▶ **Input data**:
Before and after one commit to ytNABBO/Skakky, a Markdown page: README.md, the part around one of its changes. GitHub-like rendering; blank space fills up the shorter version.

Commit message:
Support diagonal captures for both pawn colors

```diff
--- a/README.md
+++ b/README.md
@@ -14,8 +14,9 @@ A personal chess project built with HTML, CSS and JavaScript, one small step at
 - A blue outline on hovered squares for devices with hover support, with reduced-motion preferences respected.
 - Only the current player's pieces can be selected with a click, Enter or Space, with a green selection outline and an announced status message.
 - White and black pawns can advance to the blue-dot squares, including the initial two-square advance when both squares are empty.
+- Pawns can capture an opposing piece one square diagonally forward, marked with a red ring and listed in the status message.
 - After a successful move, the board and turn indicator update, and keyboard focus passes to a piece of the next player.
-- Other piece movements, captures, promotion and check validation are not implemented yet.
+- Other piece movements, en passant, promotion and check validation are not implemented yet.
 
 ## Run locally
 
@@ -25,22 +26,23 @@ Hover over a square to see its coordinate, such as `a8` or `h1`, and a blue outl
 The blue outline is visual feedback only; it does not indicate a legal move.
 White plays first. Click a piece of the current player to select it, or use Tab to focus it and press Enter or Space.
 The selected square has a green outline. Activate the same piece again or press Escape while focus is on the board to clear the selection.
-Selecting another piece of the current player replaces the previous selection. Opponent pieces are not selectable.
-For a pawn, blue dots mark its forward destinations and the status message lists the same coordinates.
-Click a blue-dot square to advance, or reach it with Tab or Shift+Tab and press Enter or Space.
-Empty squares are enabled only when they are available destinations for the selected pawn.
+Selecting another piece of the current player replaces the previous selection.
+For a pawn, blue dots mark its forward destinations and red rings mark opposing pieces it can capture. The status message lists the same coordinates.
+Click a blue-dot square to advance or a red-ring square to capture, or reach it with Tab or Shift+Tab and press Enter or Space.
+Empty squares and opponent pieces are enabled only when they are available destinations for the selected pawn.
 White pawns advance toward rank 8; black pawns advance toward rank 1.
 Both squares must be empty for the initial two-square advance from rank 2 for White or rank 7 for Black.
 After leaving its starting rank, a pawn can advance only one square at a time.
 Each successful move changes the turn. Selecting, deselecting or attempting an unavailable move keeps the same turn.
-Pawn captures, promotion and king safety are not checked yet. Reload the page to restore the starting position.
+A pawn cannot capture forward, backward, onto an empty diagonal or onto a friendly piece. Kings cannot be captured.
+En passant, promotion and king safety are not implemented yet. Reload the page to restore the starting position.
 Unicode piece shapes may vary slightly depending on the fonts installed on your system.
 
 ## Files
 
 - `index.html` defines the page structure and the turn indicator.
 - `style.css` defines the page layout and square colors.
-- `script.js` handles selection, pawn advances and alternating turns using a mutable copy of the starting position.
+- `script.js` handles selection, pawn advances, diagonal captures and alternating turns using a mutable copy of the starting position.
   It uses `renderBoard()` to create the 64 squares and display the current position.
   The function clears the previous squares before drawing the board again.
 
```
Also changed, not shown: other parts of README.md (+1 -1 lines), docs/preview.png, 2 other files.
* * *
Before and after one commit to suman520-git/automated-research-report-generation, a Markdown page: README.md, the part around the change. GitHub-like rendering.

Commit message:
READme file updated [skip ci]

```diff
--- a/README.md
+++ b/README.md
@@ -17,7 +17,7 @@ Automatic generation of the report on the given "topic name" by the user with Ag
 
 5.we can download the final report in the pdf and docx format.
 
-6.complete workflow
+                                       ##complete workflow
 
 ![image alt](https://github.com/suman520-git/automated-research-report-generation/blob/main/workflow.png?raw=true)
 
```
* * *
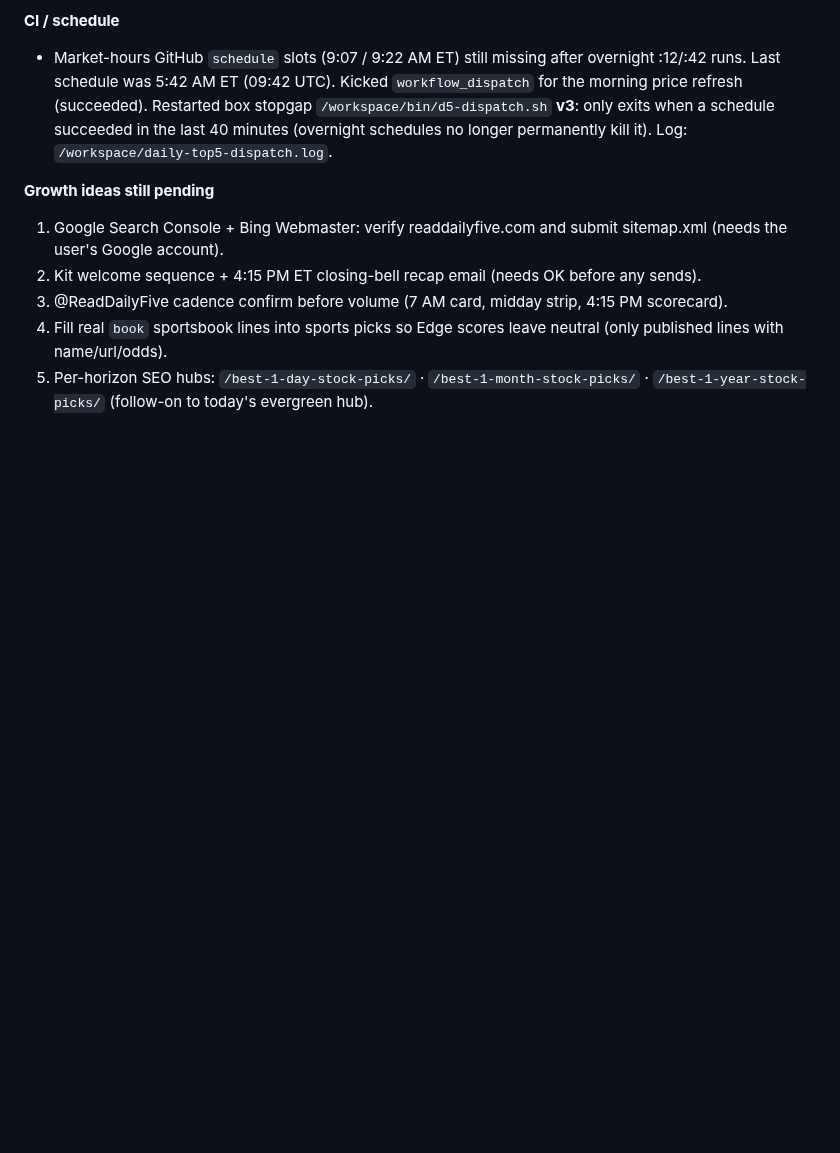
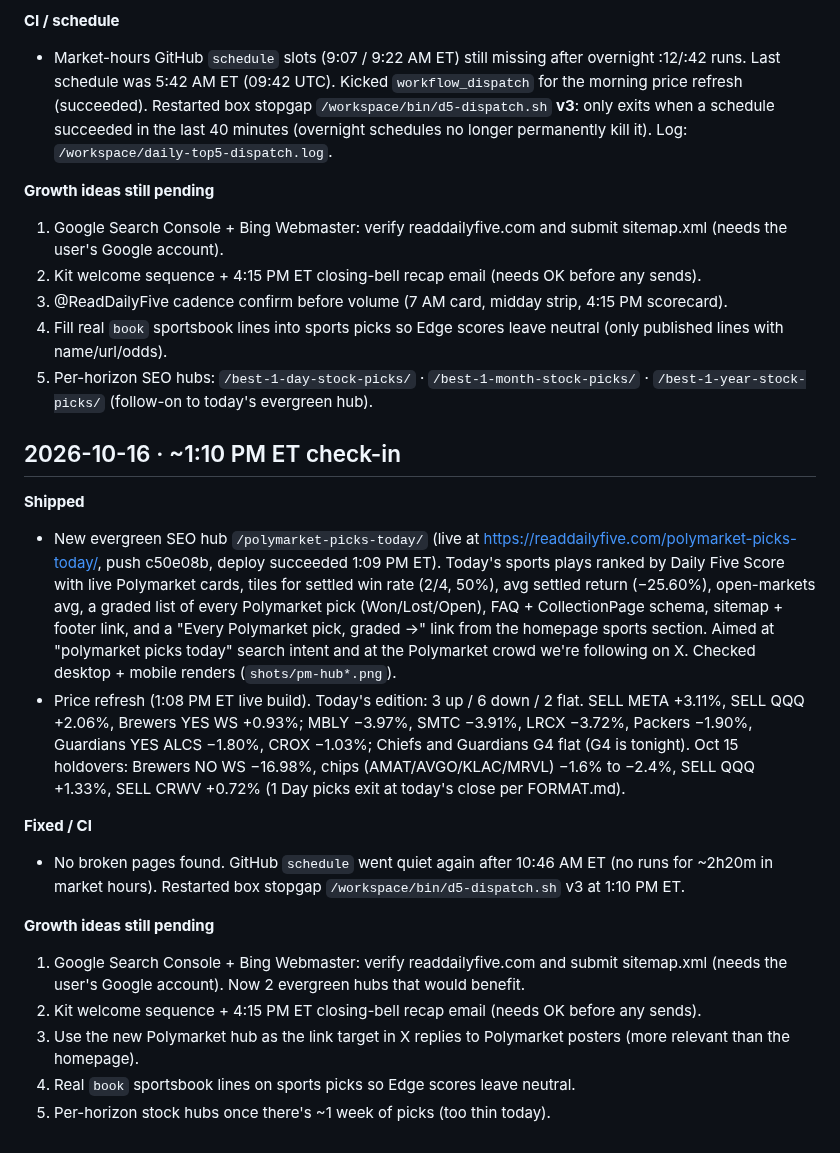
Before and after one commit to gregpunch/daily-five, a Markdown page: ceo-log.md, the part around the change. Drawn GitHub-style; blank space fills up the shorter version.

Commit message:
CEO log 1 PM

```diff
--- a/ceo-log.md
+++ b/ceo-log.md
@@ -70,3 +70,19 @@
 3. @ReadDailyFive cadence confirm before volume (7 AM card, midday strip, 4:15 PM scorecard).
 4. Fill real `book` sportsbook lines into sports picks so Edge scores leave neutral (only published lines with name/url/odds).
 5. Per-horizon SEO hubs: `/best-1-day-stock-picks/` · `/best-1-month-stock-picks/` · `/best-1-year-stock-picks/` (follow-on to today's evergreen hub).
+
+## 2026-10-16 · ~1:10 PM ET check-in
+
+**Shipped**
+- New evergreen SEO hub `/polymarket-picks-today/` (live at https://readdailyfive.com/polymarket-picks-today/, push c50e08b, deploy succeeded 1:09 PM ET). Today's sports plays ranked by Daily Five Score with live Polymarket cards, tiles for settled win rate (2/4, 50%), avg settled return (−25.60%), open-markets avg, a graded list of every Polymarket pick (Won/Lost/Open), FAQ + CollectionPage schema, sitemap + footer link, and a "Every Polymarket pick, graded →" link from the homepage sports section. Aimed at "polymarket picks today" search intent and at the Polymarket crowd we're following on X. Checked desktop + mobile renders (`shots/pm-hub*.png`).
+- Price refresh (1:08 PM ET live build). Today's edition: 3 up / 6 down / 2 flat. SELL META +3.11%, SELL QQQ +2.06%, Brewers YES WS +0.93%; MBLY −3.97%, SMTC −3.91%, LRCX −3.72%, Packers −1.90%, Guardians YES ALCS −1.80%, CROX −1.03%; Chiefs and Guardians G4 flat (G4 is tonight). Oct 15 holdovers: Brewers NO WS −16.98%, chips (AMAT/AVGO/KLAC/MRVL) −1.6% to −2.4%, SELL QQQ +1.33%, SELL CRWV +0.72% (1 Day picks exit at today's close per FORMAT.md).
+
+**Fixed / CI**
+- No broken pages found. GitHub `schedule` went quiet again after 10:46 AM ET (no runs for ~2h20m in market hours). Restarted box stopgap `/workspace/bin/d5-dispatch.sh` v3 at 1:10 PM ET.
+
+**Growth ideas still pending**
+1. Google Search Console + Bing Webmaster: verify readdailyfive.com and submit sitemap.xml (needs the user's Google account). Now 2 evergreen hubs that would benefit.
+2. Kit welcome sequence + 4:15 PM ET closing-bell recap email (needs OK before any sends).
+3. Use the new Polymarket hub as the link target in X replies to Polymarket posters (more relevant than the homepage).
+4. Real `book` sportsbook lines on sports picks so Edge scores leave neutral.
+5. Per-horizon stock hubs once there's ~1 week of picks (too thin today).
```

▶ **What is expected**: Among the entries, find each line that includes the string "book" and copy it.

▶ **Result of this task**:
 4. Fill real `book` sportsbook lines into sports picks so Edge scores leave neutral (only published lines with name/url/odds).
+4. Real `book` sportsbook lines on sports picks so Edge scores leave neutral.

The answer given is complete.